Access ramp pitched at Kaw float
As he prepared to put his canoe on the Kansas River, Ken Tilford reflected on the appeal of floating on the Kaw.
"Everything looks a whole lot different on the river," the Edwardsville man said. "I like watching wildlife, so floating is a peaceful way to see a lot of different wildlife."
Tilford was one of about 60 participants Saturday in a Friends of the Kaw float. The event started on the access ramp near the Olathe water wells on Cedar Creek and went downstream to just east of Interstate 435. There, the canoeist left the river via an access ramp on Mill Creek that connects to Mill Creek Streamway Park.
With the Kaw's current running from 3 to 4 mph, the 11-mile trip would take an estimated four hours. Fast water on the Kaw is 6 mph, he said, hardly the stuff of white-water rafting.
Although the Kaw might not give paddlers the rush of mountain waterways, it offered its own diversions, said Mike Calwell, vice president of Friends of the Kaw.

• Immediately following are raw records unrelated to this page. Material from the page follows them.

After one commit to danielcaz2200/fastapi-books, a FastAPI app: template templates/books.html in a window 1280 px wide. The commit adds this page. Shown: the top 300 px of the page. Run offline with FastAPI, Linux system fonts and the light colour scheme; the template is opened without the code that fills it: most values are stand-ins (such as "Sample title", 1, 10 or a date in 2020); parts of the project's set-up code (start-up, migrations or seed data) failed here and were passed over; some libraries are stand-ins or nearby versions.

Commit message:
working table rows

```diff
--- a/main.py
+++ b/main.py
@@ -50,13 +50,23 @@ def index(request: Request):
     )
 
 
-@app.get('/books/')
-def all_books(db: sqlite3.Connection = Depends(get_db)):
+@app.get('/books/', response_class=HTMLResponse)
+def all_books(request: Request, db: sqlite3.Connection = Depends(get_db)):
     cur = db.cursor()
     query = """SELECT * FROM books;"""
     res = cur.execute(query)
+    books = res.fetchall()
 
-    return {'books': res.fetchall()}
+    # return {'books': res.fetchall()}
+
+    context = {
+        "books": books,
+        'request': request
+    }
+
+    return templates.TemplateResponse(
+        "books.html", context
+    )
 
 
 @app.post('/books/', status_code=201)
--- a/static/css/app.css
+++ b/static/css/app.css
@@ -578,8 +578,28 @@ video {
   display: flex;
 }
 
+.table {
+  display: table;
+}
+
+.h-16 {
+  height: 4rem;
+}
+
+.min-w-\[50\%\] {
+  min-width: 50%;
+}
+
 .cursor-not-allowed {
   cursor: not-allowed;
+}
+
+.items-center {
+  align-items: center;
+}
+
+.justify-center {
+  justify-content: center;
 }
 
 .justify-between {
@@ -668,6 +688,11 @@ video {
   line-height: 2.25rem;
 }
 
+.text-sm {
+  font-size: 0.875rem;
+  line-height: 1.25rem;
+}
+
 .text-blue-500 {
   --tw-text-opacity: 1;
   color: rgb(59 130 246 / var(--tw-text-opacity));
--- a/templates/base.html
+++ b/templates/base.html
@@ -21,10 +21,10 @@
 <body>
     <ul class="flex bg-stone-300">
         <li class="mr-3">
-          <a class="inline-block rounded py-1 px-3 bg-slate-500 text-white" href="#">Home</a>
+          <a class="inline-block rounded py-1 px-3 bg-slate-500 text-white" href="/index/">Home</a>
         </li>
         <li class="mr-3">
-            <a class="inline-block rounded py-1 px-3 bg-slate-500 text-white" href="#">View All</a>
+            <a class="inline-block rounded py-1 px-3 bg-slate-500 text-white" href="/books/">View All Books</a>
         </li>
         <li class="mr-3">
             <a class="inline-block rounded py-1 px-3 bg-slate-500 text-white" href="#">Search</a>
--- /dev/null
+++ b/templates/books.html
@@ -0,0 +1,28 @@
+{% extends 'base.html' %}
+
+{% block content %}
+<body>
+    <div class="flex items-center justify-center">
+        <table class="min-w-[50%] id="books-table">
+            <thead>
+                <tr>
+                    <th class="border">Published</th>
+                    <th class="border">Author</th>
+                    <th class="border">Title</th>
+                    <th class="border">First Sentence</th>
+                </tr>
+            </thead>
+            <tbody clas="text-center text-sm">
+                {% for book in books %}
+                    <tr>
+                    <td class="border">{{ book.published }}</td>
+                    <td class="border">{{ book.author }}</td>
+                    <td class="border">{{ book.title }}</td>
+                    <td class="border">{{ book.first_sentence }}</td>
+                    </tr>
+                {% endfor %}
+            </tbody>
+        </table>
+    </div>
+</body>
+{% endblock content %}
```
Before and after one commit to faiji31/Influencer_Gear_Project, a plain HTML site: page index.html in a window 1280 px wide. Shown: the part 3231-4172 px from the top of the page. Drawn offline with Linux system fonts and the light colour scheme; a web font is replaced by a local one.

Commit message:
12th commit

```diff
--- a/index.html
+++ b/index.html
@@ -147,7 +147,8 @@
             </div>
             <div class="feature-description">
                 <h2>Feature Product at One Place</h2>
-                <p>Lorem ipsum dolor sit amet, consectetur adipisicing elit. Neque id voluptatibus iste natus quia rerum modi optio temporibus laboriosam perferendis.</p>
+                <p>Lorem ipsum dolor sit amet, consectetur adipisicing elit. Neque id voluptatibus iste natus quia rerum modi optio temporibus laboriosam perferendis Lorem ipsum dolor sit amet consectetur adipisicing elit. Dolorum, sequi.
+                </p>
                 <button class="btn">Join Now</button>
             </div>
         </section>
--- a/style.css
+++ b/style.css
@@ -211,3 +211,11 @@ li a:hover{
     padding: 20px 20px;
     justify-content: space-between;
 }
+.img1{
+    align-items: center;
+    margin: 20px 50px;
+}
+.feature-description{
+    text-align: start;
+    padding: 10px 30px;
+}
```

"It's 170-mile-long wildlife corridor with everything from the fish, eagles and foxes," he said. "Nearly 50 percent of the state's wildlife is represented on the river.
"The other appeal is that it's public. The river is interesting in that it's a therapeutic source. It's an opportunity to get in tune with nature. It belongs to the people of Kansas. From high-water mark to high-water mark, it's ours. You can go out on a sandbar and camp without a permit."
The Friends of the Kaw had the event to give veteran and novice peddlers an outing on the river and build support for the organization's mission to protect the river's environment and promote its recreational potential.
The key to the latter goal was more access ramps, Tilford and Calwell said. Tilford said he became an avid Kaw River canoe enthusiast when a ramp was installed near Edwardsville.
Nearly a year ago, representatives from Friends of the Kaw attended a De Soto City Council meeting with the same message. They told the Council the organization would assist in any way it could.
De Soto City Councilwoman Linda Zindler told the floaters Saturday the effort was about to start in earnest. She and De Soto Mayor David Anderson have made initial progress with the help of local outdoorsman Paul Pingleton, she said.
Pingleton identified a general site for the access ramp past the mulch pile on Ottawa Street in the West Bottoms, Zindler said.
Calwell said his task would be to complete the permits applications needed for state and federal approval. He has led a successful effort to install an access ramp at St. George and is working on others in Perry and at Kaw Point in Kansas City, Kan.
The goal of Friends of the Kaw is to install access ramps directly on the river about every 10 miles, Calwell said. That is a good distance for beginning canoeist and should also put an end to any temptation to cross private property to get on the river, he said.
Zindler said she and Anderson would need the City Council's approval for the project. Should that be forthcoming, City Engineer Mike Brungardt would identify the exact site of the access ramp and complete its design, Zindler said.
The De Soto project would cost an estimated $30,000, Zindler said.
"I feel confident we can do it with donated materials and labor," she said.
City Engineer Mike Brungardt would do the design in house, Zindler said.
The proposed access point would be two miles upriver from the Cedar Creek ramp, Zindler said.
"That would be good for beginning canoeists and boaters," she said. "They could take a local trip on the river without peddling upstream."
The ramp would also provide access to the river closer to downtown De Soto in emergency situations such as last week's truck wreck, Zindler said.
The experience of St. George suggested another possible benefit, she said. A canoe outfitter opened for business in that town of 600 about eight miles east of Manhattan after the Riverkeepers helped get a ramp installed.
"It could fuel some economic activity," Zindler said.